When to Replace Coolant Lines on your Locomotive Diesel Engine

Locomotives can get hot… very hot. In order to keep that heat in check and to ensure the viability of all components, the radiator system must be healthy. The radiator system includes myriad components, including the water storage tank, coolant fan and turbo charger, down to the coolant lines. The lines are essential to the operation of the system, but when should you replace them?

Blue locomotive on rail tracks

Well first, let’s do a little background on the locomotive radiator system. Predominantly, locomotives use water as a coolant. The reason for this is because water is more effective at heat transfer and is better for the environment. For example, if a leak occurs in a hose or tank, with water, there is no environmental harm as a result. To prevent freezing in cold temperatures, it can also be emptied if the locomotive is inoperative. Water is also a very cost effective medium for cooling the engine.

The lines that carry the water through the radiator system are coolant lines. Coolant lines are on-engine hoses, tubes, pipes or hose-tube combinations that connect the various components of the coolant Bent black pipe for locomotive coolant applicationssystem, from the engine block to the radiator to the water pump. It can be difficult to see when these lines should be replaced. A simple answer to this inquiry is, “When they fail.” Failure in this case is defined as when there are visible coolant leaks or low coolant levels (as a result of the line having small leaks or cracks). Now, nobody wants to be in a situation where you have a failure with no backup. That’s why it is a good idea to have safety stock on your coolant lines for when a failure occurs.

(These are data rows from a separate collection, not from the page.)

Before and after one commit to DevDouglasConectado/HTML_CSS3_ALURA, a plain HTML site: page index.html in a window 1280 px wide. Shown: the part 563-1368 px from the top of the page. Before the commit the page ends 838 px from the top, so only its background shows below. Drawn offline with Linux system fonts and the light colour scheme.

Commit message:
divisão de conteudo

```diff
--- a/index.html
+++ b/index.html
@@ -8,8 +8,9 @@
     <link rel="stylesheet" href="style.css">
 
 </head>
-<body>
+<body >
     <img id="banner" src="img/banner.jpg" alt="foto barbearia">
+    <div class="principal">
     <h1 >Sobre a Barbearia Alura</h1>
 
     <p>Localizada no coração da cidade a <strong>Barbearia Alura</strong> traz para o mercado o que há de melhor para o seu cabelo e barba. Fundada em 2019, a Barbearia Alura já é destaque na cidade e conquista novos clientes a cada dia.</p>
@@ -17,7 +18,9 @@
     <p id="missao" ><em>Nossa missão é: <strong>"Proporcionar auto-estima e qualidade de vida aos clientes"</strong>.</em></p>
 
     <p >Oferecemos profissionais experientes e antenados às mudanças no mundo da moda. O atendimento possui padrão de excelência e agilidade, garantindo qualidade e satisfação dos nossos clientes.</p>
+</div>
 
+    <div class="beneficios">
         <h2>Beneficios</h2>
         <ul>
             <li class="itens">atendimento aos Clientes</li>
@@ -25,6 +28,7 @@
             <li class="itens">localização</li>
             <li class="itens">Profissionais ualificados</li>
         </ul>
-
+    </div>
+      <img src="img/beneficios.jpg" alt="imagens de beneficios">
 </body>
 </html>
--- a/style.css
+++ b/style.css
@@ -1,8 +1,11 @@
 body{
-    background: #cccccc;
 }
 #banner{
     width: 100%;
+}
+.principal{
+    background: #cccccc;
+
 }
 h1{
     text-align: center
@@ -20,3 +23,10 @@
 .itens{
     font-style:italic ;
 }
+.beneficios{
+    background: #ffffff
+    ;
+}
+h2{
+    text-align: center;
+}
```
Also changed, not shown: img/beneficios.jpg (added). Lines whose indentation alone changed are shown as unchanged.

PDI’s pipe and tube meet or exceed many SAE specifications including J524, J525, J356 and ASME B36. Materials include welded, seamless tube in carbon steel or stainless steel and schedule 40 black pipe assemblies.